However, if GDP per capita is a measure of prosperity and the population is growing almost as fast as the economy itself, that means that individual Canadians are not getting any better off.
The numbers bear this out. After taking population growth into account, Canada’s economic performance falls from slightly below average to the very bottom of the list of G7 countries; on a per capita basis, we’re growing at less than half the rate of the United States.
One reason why many Canadians don’t see a problem is that our three most populous provinces are doing much better than the rest. GDP per capita in BC has risen by about 7.7% over the last five years, while growth in Ontario and Quebec has been 6.45% and 5.73%, respectively. These numbers are still well below US figures, but they’re at least closer.
Meanwhile, the struggles in Alberta are real. Since 2013, GDP per capita in Alberta has fallen by 3.79% – by far the worst showing of any province in Canada. It’s no mystery why this is. Business investment has plummeted since the oil price crash – not just in the energy sector but all across Alberta – and businesses are hesitant to invest in a province where there is so much policy uncertainty around its main economic growth engine.

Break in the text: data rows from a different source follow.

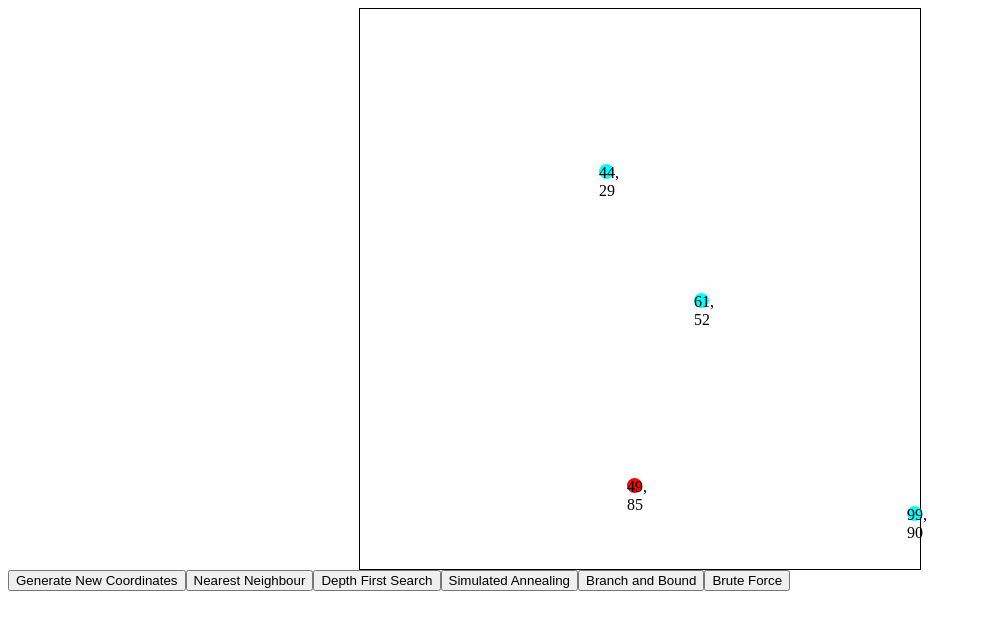
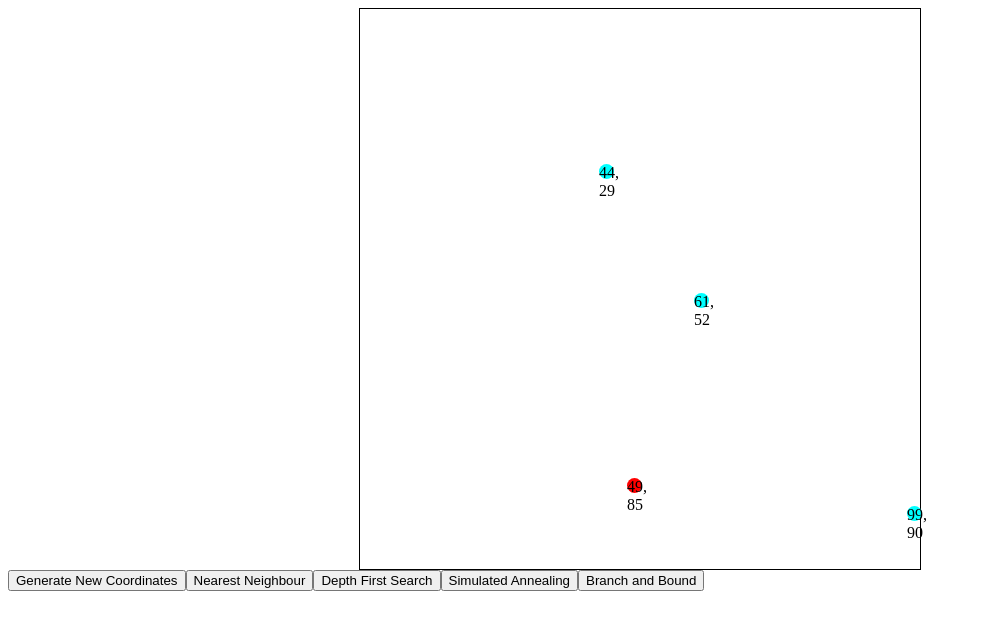
Before and after one commit to jateen67/tsp, a React (Vite) app: page / in a window 1280 px wide. Shown: the top 630 px of the page, without its empty margins (0-981 px from the left). Built offline with nearby package versions, Linux system fonts and the light colour scheme.

Commit message:
4 algos done

```diff
--- a/src/TSPVisualizer/TSPVisualizer.tsx
+++ b/src/TSPVisualizer/TSPVisualizer.tsx
@@ -74,10 +74,10 @@ export default function TSPVisualizer() {
           }
         }
         if (cross != undefined) {
+          const x1 = cross[1][0];
           const x2 = cross[0][0];
-          const x1 = cross[1][0];
+          const y1 = cross[1][1];
           const y2 = cross[0][1];
-          const y1 = cross[1][1];
           const xLength = x2 - x1;
           const yLength = y2 - y1;
           const distance = Math.sqrt(xLength ** 2 + yLength ** 2);
@@ -115,9 +115,12 @@ export default function TSPVisualizer() {
   };
 
   const simulatedAnnealing = () => {
+    const xLength = coords[0][0] - coords[1][0];
+    const yLength = coords[0][1] - coords[1][1];
+    const distance = Math.sqrt(xLength ** 2 + yLength ** 2);
     const { path, totalDistance, animations } = algorithms.simulatedAnnealing(
       coords,
-      100,
+      100 * distance,
       1 - 1e-4,
       1e-6
     );
@@ -243,10 +246,6 @@ export default function TSPVisualizer() {
     }
   };
 
-  const bruteForce = () => {
-    void 0;
-  };
-
   const randomCoordFromInterval = (min: number, max: number) => {
     return Math.floor(Math.random() * (max - min + 1) + min);
   };
@@ -336,7 +335,6 @@ export default function TSPVisualizer() {
       <button onClick={depthFirstSearch}>Depth First Search</button>
       <button onClick={simulatedAnnealing}>Simulated Annealing</button>
       <button onClick={branchAndBound}>Branch and Bound</button>
-      <button onClick={bruteForce}>Brute Force</button>
     </div>
   );
 }
```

Sitting at the bottom of the G7 pack just isn’t good enough. Whether in Alberta or elsewhere, slow per capita GDP growth impacts job quality and wages, and it limits our ability to afford high-quality government services. We need to face up to the fact that the Canadian economy is badly underperforming and put renewed policy focus – both federally and provincially – on turning the ship around.
How do we do that?
First, we need to ensure that both Alberta and Canada as a whole are attractive locations in which to invest. That means a competitive tax system, smart and efficient regulations, high-quality infrastructure, a skilled and adaptable workforce, and stable and predictable government policy.
Second, we need to foster business innovation, technology development, and implementation to ensure that our economy is as productive and competitive as possible.
Third, we need to support responsible resource development, recognizing that Canada’s relatively clean energy can be part of the solution to lowering global greenhouse gas emissions.
This is no small challenge, especially given the results of the recent federal election which revealed a country deeply divided along regional lines. However, this cannot be an excuse for inaction.
Federal policy needs to recognize that a strong Alberta is a critical part of a healthy Canada and take action to support that recognition. And provincial policy needs to focus on restoring Alberta’s reputation as a dynamic investment destination. Only in that way can we turn the economy around and truly build a better Alberta in a better Canada.